The study, published in the Journal of Psychosomatic Obstetrics and Gynecology, looked at parenthood desires during the ongoing pandemic crisis using data from 1,482 interviews with people under lockdown, carried out online. Based on their findings, the scientists, including those from the University of Florence in Italy, said nearly 1,214 (81.9 per cent) of the people did not intend to conceive during the pandemic crisis.
More than 260 participants who were planning to have a child before the pandemic, but later abandoned the intention, the study noted. According to the researchers, the main reasons that led people to this decision included worries related to future economic difficulties, and any potential consequences on pregnancy due to the infectious disease.
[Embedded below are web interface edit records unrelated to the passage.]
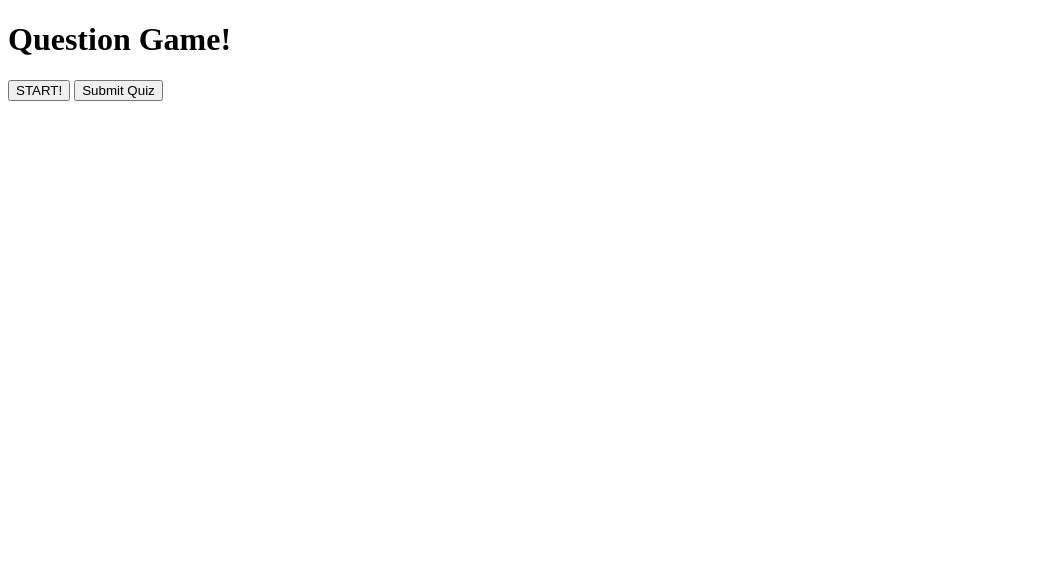
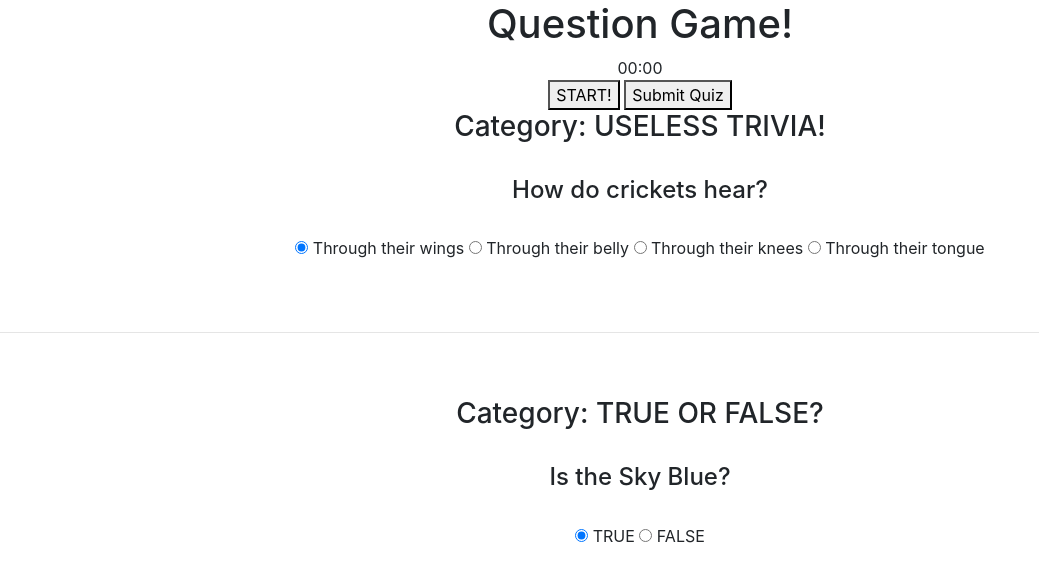
Before and after one commit to Throwback74/TriviaGame, a plain HTML site: page index.html in a window 1280 px wide. Shown: the whole page, without its empty margins (0-1039 px from the left). Drawn offline with nearby package versions, Linux system fonts and the light colour scheme; files whose address does not match are found by name.

Commit message:
leaving class for day Thursday

```diff
--- a/assets/css/style.css
+++ b/assets/css/style.css
@@ -0,0 +1,11 @@
+#wrapper {
+    text-align: center;
+}
+
+#Q1 label {
+    display: inline-table;
+    text-align: center;
+}
+.formContainer {
+    text-align: center;
+}
--- a/assets/javascript/game.js
+++ b/assets/javascript/game.js
@@ -4,85 +4,113 @@
         var myArrayIndex = 0;
 
         // var Qs = 0; Qs < arrayLength; Qs++;
-        var myArray = [{
+        var myArray = {
+
+            uselessTrivia: [
+            {
+                q: "1. How do crickets hear?",
+
+
+            },
+            ]
+            trueFalse: [
+            {
                 q: "Is the sky blue?",
-                a: "t"
+                a: "t",
             },
             {
                 q: "Is Gandalf an Elf?",
-                a: "f"
+                a: "f",
             },
             {
                 q: "An ostrich&#39;s eye is bigger than its brain.",
-                a: "t"
+                a: "t",
             },
             {
                 q: "The phrase &#39;O.M.G.&#39; was used in 1917 in a letter to Winston Churchill.",
-                a: "t"
+                a: "t",
             },
             {
                 q: "A duck&#39;s quack doesn&#39;t echo.",
-                a: "f"
+                a: "f",
             },
             {
                 q: "When David Hasselhoff divorced, he lost possession of the catchphrase &#34;Don&#39;t Hassle the Hoff.&#34;",
-                a: "f"
+                a: "f",
             },
             {
                 q: "Bubble gum contains rubber.",
-                a: "t"
+                a: "t",
             },
             {
                 q: "Camels have three sets of eyelids.",
-                a: "t"
+                a: "t",
             },
             {
                 q: "A jellyfish is 95 percent water.",
-                a: "t"
+                a: "t",
             },
             {
                 q: "Los Angeles is farther west than Reno.",
-                a: "f"
+                a: "f",
             },
-        ]
-
-        function renderQuestion() {
-            if (questionIndex <= (questions.length - 1)) {
-            document.querySelector("#question").innerHTML = questions[questionIndex].q;
-            }
-            else {
-            document.querySelector("#question").innerHTML = "Game Over!";
-            document.querySelector("#score").innerHTML = "Final Score: " + wins + " out of " + myArray.length;
-            }
+            ]
         }
-
-        $("")
 
 
 
-        document.onkeyup = function (event) {
 
-            if (myArrayIndex === myArray.length) {
-                return;
-            }
+//    <form id="Q1">
+{/* <fieldset>
+<label class="radio-inline">
+    <input type="radio" name="gender" value="male" checked> Male<br>
+</label>
+<label class="radio-inline">
+    <input type="radio" name="gender" value="female"> Female<br>
+</label>
+<label class="radio-inline">
+    <input type="radio" name="gender" value="other"> Other
+</label>
+</fieldset>
+</form> */}
 
-            var userGuess = event.key;
+        // function renderQuestion() {
+        //     if (questionIndex <= (questions.length - 1)) {
+        //     document.querySelector("#question").innerHTML = questions[questionIndex].q;
+        //     }
+        //     else {
+        //     document.querySelector("#question").innerHTML = "Game Over!";
+        //     document.querySelector("#score").innerHTML = "Final Score: " + wins + " out of " + myArray.length;
+        //     }
+        // }
+
+        // $("")
 
 
 
-            if ((userGuess === "t") || (userGuess === "f")) {
+        // document.onkeyup = function (event) {
 
-                if (userGuess === myArray[myArrayIndex].a) {
-                    alert("Correct!");
-                    wins++;
+        //     if (myArrayIndex === myArray.length) {
+        //         return;
+        //     }
 
-                } else {
-                    alert("Wrong! ")
-                    losses--;
-                }
-                myArrayIndex++;
-                document.write(myArray[myArrayIndex].q);
+        //     var userGuess = event.key;
 
 
-            }
-        }
+
+        //     if ((userGuess === "t") || (userGuess === "f")) {
+
+        //         if (userGuess === myArray[myArrayIndex].a) {
+        //             alert("Correct!");
+        //             wins++;
+
+        //         } else {
+        //             alert("Wrong! ")
+        //             losses--;
+        //         }
+        //         myArrayIndex++;
+        //         document.write(myArray[myArrayIndex].q);
+
+
+            // }
+        // }
--- a/index.html
+++ b/index.html
@@ -5,17 +5,68 @@
     <meta charset="UTF-8">
     <meta name="viewport" content="width=device-width, initial-scale=1.0">
     <meta http-equiv="X-UA-Compatible" content="ie=edge">
-    <title>Document</title>
+
+    <link rel="stylesheet" href="https://stackpath.bootstrapcdn.com/bootstrap/4.1.1/css/bootstrap.min.css" integrity="sha384-WskhaSGFgHYWDcbwN70/dfYBj47jz9qbsMId/iRN3ewGhXQFZCSftd1LZCfmhktB" crossorigin="anonymous">
+
+    <link rel="stylesheet" href="assets/css/style.css">
+
+    <title>Trivia</title>
+
 </head>
 
 <body>
 <div id="wrapper">
     <h1>Question Game!</h1>
+    <div id="timer">00:00</div>
+    <div id="buttons">
+        <button id="start" type="button">START!</button>
+        <button id="submit" type="submit">Submit Quiz</button>
+    </div>
+    <div class="formContainer">
+    <form id="Q1" action = "#" method="POST">
+        <fieldset>
+            <h3>Category: USELESS TRIVIA!</h3>
+            <br>
+            <h4>How do crickets hear?</h4>
+            <br>
+            <label class="rad1">
+                <input type="radio" name="abcd" value="Through their wings" checked> Through their wings<br>
+            </label>
+            <label class="rad1">
+                <input type="radio" name="abcd" value=" Through their belly"> Through their belly<br>
+            </label>
+            <label class="rad1">
+                    <input type="radio" name="abcd" value="Through their knees"> Through their knees<br>
+            </label>
+            <label class="rad1">
+                <input type="radio" name="abcd" value="Through their tongue"> Through their tongue
+            </label>
+        </fieldset>
+    </form>
+    </div>
+    <br><br>
+    <hr>
+    <br><br>
+    <div class="formContainer">
+    <form id="Q2" action = "#" method="POST">
+        <fieldset>
+            <h3>Category: TRUE OR FALSE?</h3>
+            <br>
+            <h4>Is the Sky Blue?</h4>
+            <br>
+            <label class="radio-inline">
+                <input type="radio" name="trueFalse" value="True" checked> TRUE<br>
+            </label>
+            <label class="radio-inline">
+                <input type="radio" name="trueFalse" value="False"> FALSE<br>
+            </label>
+        </fieldset>
+    </form>
+    </div>
+                    <!-- <label class="radio-inline">
+                    <input type="radio" name="gender" value="other"> Other
+                </label> -->
 
-    <div id="buttons">
-        <button id="start">START!</button>
-        <button id="submit">Submit Quiz</button>
-    </div>
     <div id="results">
 
     </div>
```
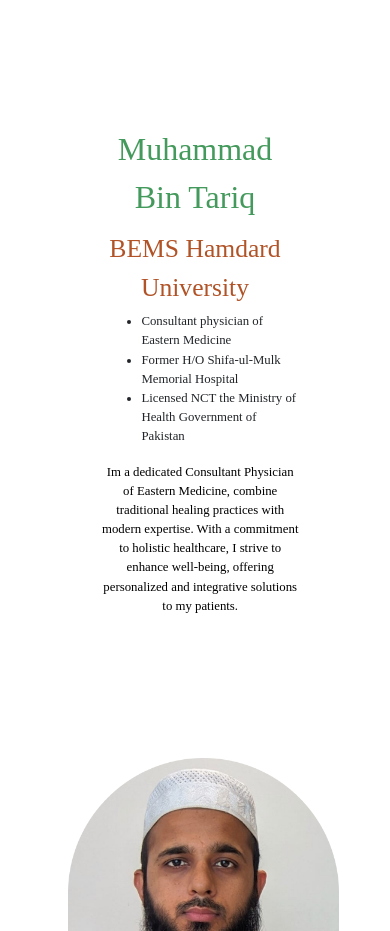
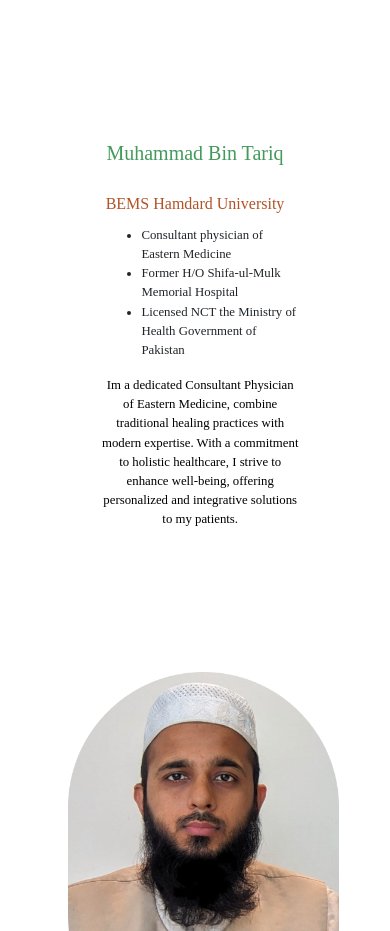
Before and after one commit to AsadAhmed361/pakistan-clinicem, a plain HTML site: page public/index.html in a window 390 px wide. Shown: the part 780-1711 px from the top of the page. Drawn offline with nearby package versions, Linux system fonts and the light colour scheme.

Commit message:
Update index.html

```diff
--- a/public/index.html
+++ b/public/index.html
@@ -2305,7 +2305,7 @@ body {
 			margin-left:25% !important;
 			}
 			.mbt-fonts{
-			font-size:0.8em;
+			font-size:0.5em;
 		}
 		.mbt-info{
 			text-align:center;
```
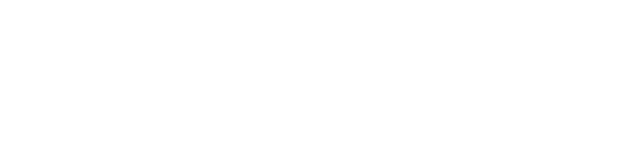
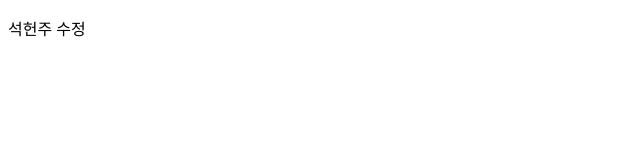
Before and after one commit to zooozoo/dalsa, a plain HTML site: page index.html in a window 1280 px wide. Shown: the full height of the page, 0-640 px from the left. Drawn offline with Linux system fonts and the light colour scheme.

Commit message:
changed index

```diff
--- a/index.html
+++ b/index.html
@@ -7,6 +7,6 @@
                 <title>Document</title>
     </head>
     <body>
-
+        <p> 석헌주 수정 </p>
     </body>
 </html>
```
Also changed, not shown: list.html (added, +1 -0 lines).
A questionnaire, carried out in the third week of the lockdown in Italy, surveyed 944 women, and 538 men aged between 18-46 years, and in a stable heterosexual relationship for at least twelve months. Mental wellbeing during lockdown had an impact on the desire to have a baby, said Elisabetta Micelli, co-author of the study from the Assisted Reproduction Technologies Center in Italy.
“In our study sample, the majority of participants gave significantly higher total scores to their mental wellbeing before the pandemic, while lowest scores were reported in the answers referred to the COVID-19 period,” Micelli said.
Although almost half of the people referred no interruption in their job activity, and no variations of salaries, the scientists said, over 40 per cent of participants reported a worrying reduction of monthly profits. Despite most people not wanting to conceive during the pandemic, 60 per cent of the 268 correspondents already planning to conceive have carried on in their quest. About 140 (11.5 per cent) of the people revealed a new desire for parenthood during quarantine.
In most cases, the respondents referred “the will for change”, and “the need for positivity” to be the main reasons of this intention. Only six out of the 140 (4.3 per cent), however effectively tried to get pregnant in this period.
The study also measured people’s reported levels of sexual activity. About 60 per cent of the couples who were already involved in childbearing attempts, continued in this project and did not report a reduction in the number of sexual intercourses.
Commenting on the limitations of the study, the scientists said, “it is unknown whether these findings will result in a substantial modification of birth rate in the near future.”
(This story has been published from a wire agency feed without modifications to the text. Only the headline has been changed. )